Exercise requirements: Below are records to repeat exactly. Omit the pictures from the copy.

Source material:
════════

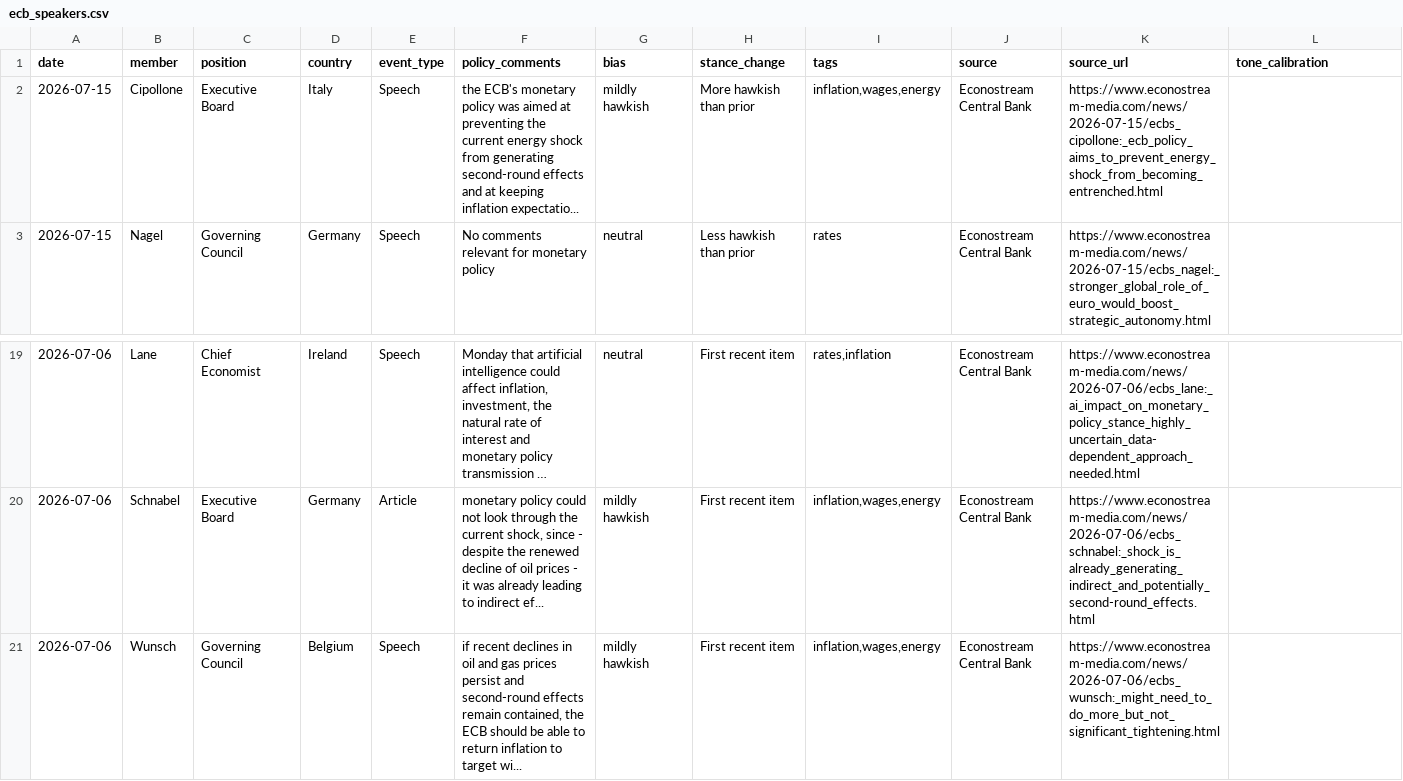
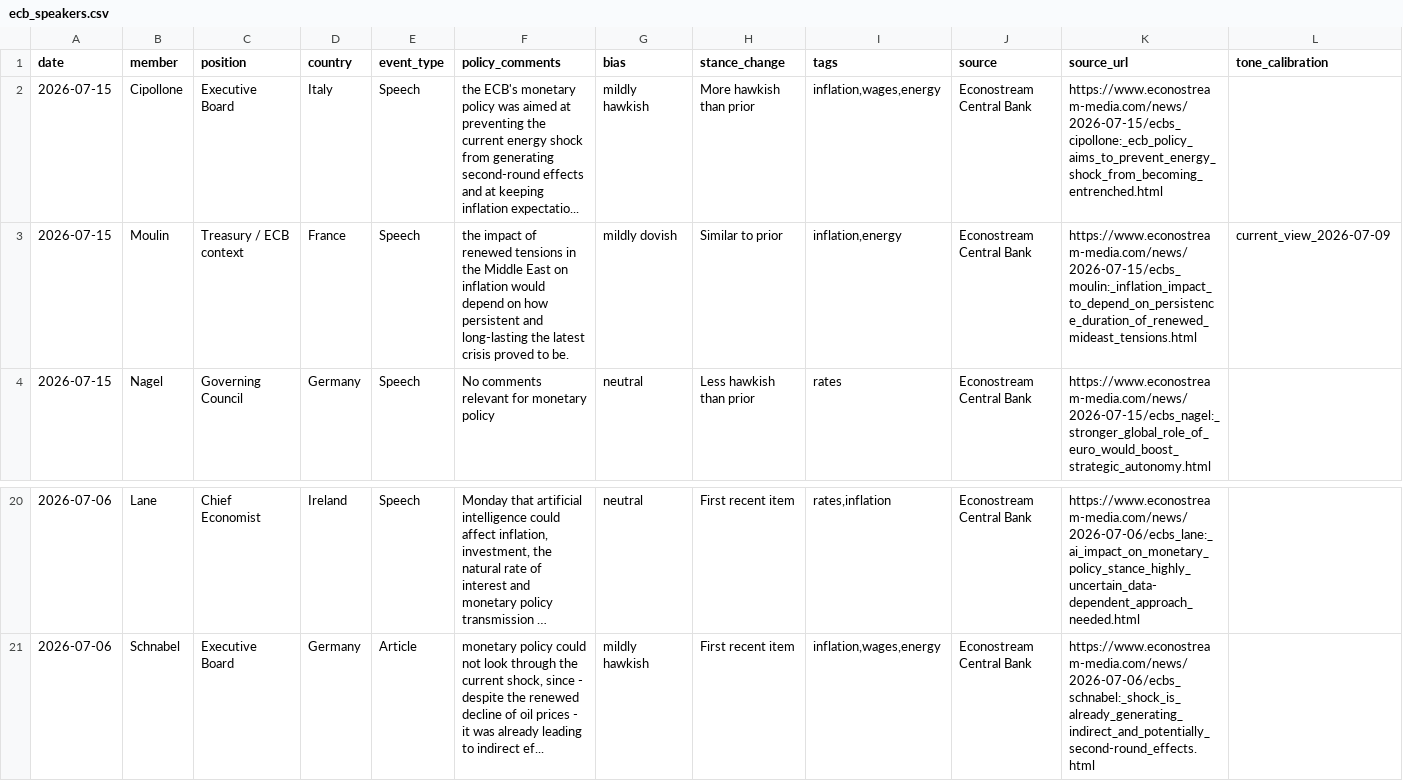
Before and after one commit to aliceodrumond/EuropeMonitor, a CSV file: data/processed/ecb_speakers.csv, drawn as a sheet; only a part is shown, gaps mark what is left out; long unchanged cells end in …; removed rows and columns are numbered as before the commit, all else as after; the diff names each change by its address in the sheet, - before the commit and + after, or states it on an @@ line.

Commit message:
Update ECB speakers 2026-07-17 06:01

```diff
--- a/data/processed/ecb_speakers.csv
+++ b/data/processed/ecb_speakers.csv
+row 3: 2026-07-15 | Moulin | Treasury / ECB context | France | Speech | the impact of renewed tensions in the Middle East on inflation would depend on how persistent and long-lasting the latest crisis proved to be. | mildly dovish | Similar to prior | inflation,energy | Econostream Central Bank | https://www.econostream-media.com/news/2026-07-15/ecbs_moulin:_inflation_impact_to_depend_on_persistence_duration_of_renewed_mideast_tensions.html | current_view_2026-07-09
-row 21: 2026-07-06 | Wunsch | Governing Council | Belgium | Speech | if recent declines in oil and gas prices persist and second-round effects remain contained, the ECB should be able to return inflation to target wi... | mildly hawkish | First recent item | inflation,wages,energy | Econostream Central Bank | https://www.econostream-media.com/news/2026-07-06/ecbs_wunsch:_might_need_to_do_more_but_not_significant_tightening.html
```
Also changed, not shown: 1 other file.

════════

Expected answer:
Before and after one commit to aliceodrumond/EuropeMonitor, a CSV file: data/processed/ecb_speakers.csv, drawn as a sheet; only a part is shown, gaps mark what is left out; long unchanged cells end in …; removed rows and columns are numbered as before the commit, all else as after; the diff names each change by its address in the sheet, - before the commit and + after, or states it on an @@ line.

Commit message:
Update ECB speakers 2026-07-17 06:01

```diff
--- a/data/processed/ecb_speakers.csv
+++ b/data/processed/ecb_speakers.csv
+row 3: 2026-07-15 | Moulin | Treasury / ECB context | France | Speech | the impact of renewed tensions in the Middle East on inflation would depend on how persistent and long-lasting the latest crisis proved to be. | mildly dovish | Similar to prior | inflation,energy | Econostream Central Bank | https://www.econostream-media.com/news/2026-07-15/ecbs_moulin:_inflation_impact_to_depend_on_persistence_duration_of_renewed_mideast_tensions.html | current_view_2026-07-09
-row 21: 2026-07-06 | Wunsch | Governing Council | Belgium | Speech | if recent declines in oil and gas prices persist and second-round effects remain contained, the ECB should be able to return inflation to target wi... | mildly hawkish | First recent item | inflation,wages,energy | Econostream Central Bank | https://www.econostream-media.com/news/2026-07-06/ecbs_wunsch:_might_need_to_do_more_but_not_significant_tightening.html
```
Also changed, not shown: 1 other file.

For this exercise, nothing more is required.